Fusing Vinyl* Heat-Seal Seams
- Use a hot iron to seal vinyl seams. It's necessary to use a cotton or linen setting on most irons, but experiment
to find the best temperature for your iron. The use of a heavy press cloth also will require a higher iron temperature.
- With the press cloth over the fabric
, press the iron down for approximately 15 seconds, then lift
; don't slide the iron. Let the fabric
cool before handling. Check the seal. If the fabric can be pulled apart, press again, holding the iron in place for a longer time period. A successfully sealed seam is almost impossible to pull apart when cool.

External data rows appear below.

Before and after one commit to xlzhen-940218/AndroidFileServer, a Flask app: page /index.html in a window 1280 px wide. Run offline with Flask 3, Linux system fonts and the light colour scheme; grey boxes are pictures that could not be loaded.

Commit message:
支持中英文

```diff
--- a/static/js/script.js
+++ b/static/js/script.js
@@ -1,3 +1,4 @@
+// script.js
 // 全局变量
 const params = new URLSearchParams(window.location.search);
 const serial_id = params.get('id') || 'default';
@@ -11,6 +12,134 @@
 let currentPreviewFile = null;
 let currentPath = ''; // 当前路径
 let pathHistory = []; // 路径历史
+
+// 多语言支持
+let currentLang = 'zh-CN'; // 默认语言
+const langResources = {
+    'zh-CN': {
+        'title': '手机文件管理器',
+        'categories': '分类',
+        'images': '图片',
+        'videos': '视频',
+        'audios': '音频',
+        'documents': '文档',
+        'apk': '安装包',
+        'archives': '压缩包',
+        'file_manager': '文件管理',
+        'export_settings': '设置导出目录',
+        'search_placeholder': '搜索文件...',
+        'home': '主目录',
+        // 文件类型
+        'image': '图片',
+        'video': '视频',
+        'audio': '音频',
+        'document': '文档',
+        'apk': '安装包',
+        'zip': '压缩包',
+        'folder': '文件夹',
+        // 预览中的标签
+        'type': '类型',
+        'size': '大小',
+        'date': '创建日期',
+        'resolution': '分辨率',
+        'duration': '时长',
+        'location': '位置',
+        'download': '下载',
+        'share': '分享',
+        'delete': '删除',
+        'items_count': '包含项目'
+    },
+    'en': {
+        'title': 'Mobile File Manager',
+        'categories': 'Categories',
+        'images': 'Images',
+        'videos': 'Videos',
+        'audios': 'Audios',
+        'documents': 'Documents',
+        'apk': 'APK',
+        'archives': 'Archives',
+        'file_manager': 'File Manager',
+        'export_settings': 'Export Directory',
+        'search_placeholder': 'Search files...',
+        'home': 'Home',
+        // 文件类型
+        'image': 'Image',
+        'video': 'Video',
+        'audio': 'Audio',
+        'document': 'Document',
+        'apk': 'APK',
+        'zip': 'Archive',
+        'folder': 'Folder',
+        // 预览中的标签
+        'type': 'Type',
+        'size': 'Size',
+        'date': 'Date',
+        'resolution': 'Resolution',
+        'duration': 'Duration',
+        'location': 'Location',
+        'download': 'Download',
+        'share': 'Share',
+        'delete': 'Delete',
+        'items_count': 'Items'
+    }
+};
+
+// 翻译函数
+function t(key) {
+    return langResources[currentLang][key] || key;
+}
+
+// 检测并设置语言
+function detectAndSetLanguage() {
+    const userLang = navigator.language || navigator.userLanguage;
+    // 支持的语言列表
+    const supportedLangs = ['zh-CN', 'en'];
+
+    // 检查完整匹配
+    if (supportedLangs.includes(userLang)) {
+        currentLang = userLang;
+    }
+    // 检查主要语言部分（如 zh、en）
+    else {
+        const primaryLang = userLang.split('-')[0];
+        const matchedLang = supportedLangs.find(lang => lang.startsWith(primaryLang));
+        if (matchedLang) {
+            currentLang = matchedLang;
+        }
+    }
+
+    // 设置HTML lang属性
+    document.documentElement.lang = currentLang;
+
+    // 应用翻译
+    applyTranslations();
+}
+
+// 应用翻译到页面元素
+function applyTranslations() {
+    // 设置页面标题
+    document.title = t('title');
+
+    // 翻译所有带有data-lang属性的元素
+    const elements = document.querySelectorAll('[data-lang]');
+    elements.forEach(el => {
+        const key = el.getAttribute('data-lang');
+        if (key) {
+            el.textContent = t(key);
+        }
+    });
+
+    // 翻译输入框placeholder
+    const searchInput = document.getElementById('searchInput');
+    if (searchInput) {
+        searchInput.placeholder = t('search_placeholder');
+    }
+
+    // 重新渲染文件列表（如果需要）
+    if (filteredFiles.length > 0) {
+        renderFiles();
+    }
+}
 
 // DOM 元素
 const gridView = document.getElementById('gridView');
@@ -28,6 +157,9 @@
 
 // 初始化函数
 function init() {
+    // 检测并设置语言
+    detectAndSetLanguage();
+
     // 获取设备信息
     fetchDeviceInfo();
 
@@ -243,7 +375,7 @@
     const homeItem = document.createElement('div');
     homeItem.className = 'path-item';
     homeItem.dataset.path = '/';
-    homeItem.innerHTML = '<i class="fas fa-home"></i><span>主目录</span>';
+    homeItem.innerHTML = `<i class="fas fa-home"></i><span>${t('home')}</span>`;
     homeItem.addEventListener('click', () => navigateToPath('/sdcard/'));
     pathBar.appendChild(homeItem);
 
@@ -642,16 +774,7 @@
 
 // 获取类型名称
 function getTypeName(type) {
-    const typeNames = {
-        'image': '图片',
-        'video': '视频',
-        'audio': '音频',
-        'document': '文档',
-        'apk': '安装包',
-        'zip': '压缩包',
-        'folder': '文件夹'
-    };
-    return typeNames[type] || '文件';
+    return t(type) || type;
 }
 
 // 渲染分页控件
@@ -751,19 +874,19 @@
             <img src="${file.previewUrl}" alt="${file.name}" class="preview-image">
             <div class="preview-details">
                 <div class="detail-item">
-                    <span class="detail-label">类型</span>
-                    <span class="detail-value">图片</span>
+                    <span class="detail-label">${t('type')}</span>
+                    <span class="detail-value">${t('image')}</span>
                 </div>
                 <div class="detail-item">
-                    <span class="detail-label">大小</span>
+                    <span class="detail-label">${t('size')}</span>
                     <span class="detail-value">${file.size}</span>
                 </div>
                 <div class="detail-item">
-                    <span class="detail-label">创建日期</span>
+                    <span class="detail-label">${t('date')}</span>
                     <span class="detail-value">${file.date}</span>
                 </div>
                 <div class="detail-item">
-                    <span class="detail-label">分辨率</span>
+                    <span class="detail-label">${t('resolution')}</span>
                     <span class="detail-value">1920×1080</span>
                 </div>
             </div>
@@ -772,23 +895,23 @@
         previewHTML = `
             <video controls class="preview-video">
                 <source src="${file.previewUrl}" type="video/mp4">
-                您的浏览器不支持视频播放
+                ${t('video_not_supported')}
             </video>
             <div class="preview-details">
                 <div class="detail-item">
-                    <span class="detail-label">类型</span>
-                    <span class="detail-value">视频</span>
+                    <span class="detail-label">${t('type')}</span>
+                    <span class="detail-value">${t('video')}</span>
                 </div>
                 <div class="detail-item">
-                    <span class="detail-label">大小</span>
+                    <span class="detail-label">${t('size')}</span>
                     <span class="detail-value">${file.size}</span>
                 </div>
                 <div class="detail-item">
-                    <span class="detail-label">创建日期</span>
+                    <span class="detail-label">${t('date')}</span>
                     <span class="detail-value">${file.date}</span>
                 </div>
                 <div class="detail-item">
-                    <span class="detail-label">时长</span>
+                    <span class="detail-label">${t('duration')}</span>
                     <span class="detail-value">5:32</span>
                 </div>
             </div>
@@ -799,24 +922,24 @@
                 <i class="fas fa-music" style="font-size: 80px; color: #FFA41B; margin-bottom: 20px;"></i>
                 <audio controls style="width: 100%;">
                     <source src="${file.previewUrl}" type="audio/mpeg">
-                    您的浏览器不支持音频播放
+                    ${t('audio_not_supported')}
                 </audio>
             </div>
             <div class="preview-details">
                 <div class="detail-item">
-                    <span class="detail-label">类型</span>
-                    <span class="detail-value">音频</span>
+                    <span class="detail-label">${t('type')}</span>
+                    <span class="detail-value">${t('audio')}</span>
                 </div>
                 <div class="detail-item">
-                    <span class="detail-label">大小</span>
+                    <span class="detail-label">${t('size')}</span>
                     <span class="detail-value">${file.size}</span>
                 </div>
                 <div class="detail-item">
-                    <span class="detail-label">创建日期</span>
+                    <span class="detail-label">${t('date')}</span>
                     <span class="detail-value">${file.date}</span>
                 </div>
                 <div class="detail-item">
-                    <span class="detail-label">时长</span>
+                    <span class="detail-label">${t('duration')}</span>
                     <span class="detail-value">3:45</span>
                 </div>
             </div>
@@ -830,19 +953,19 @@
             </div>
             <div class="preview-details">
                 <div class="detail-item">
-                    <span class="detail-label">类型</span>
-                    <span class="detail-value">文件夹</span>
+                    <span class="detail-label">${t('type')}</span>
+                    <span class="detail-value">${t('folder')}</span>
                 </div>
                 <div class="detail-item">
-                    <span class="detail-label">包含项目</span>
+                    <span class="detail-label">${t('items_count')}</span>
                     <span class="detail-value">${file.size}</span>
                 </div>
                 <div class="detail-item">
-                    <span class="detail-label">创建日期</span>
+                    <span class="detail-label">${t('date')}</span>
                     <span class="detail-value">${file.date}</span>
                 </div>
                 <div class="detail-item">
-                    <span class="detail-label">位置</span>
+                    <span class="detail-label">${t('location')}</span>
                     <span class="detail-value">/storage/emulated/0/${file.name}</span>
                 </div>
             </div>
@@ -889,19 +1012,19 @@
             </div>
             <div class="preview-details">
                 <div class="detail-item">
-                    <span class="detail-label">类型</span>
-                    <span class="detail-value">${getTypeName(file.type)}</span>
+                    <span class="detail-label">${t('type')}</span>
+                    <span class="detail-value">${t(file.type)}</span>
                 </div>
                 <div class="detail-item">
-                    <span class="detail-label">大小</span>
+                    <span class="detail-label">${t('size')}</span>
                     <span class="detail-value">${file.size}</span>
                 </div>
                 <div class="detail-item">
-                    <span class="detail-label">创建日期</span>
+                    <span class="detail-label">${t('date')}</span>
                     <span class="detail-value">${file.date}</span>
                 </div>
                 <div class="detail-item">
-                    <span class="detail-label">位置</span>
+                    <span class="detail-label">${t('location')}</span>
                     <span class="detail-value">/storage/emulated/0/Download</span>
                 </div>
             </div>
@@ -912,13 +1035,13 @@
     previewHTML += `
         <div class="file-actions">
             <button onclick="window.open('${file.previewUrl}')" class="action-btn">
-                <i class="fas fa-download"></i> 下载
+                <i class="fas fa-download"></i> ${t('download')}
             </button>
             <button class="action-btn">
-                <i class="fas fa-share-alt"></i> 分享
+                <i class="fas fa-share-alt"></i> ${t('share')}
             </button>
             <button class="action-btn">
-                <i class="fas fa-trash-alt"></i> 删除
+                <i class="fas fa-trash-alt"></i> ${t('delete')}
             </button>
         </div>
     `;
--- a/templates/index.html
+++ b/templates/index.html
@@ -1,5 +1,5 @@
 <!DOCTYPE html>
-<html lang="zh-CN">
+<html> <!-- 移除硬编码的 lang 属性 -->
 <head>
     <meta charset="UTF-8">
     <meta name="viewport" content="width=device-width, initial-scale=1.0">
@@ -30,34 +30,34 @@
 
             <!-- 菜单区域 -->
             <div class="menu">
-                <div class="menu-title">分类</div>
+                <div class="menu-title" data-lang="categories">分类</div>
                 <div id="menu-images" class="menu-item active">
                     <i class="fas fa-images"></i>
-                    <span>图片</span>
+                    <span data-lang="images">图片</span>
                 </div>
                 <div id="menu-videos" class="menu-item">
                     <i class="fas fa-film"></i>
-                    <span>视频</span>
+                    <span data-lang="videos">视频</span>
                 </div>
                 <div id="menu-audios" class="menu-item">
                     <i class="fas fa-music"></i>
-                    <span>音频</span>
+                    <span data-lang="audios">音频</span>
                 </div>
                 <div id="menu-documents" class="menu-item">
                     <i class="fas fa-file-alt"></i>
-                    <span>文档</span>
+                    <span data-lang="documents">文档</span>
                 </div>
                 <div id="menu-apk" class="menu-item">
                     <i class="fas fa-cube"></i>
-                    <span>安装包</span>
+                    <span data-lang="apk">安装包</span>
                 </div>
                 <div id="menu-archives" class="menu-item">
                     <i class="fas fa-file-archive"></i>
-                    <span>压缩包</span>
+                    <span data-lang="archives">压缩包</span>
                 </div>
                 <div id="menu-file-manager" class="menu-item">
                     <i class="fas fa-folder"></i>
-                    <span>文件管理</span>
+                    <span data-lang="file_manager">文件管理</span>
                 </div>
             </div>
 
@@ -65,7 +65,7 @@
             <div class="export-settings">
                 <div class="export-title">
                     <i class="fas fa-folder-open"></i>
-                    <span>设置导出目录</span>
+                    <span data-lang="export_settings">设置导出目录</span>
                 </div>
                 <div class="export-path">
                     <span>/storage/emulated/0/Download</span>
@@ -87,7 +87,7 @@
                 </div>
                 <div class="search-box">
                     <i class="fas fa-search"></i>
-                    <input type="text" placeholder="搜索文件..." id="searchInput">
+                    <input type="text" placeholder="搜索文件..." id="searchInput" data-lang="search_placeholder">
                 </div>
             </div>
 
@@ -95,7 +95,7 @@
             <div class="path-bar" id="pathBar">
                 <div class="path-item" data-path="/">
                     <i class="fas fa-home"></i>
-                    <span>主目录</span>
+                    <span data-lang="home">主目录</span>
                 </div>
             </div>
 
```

- When heat-sealing a seam, the heat must be applied only in the seam area. This can be tricky because the seam area is hidden from view by the press cloth. Remember, the fabric will seal anywhere heat is applied. Any narrow surface that raises the area to be sealed and allows the rest of the fabric to fall away from the pressing area is an indispensable aide (a short length of 2x2"). Place a press cloth over the 2x2", position the seam on the binding and press only on the raised area.
- An easy alternative method is achieved by sealing heat-seal fabric strips over the seams wrong side. After stitching a conventional seam right sides together, trim one seam allowance to 1/4". Trim the other seam allowance to 3/8" and finger-press both seam allowances to one side. Cut a 3/4"-wide heat-seal fabric strip and place it along the seamline on the garment's wrong side with laminated sides together. When heat-sealed in place, the seam should be waterproof and have a finished look on the garment inside.
* Stamoid is a vinyl laminate (French product)
I have an electric
seam-sealing iron, which has a 1" x 3" heating
pad, covered with a non-stick fabric. Handed down from my father - don't know it's source.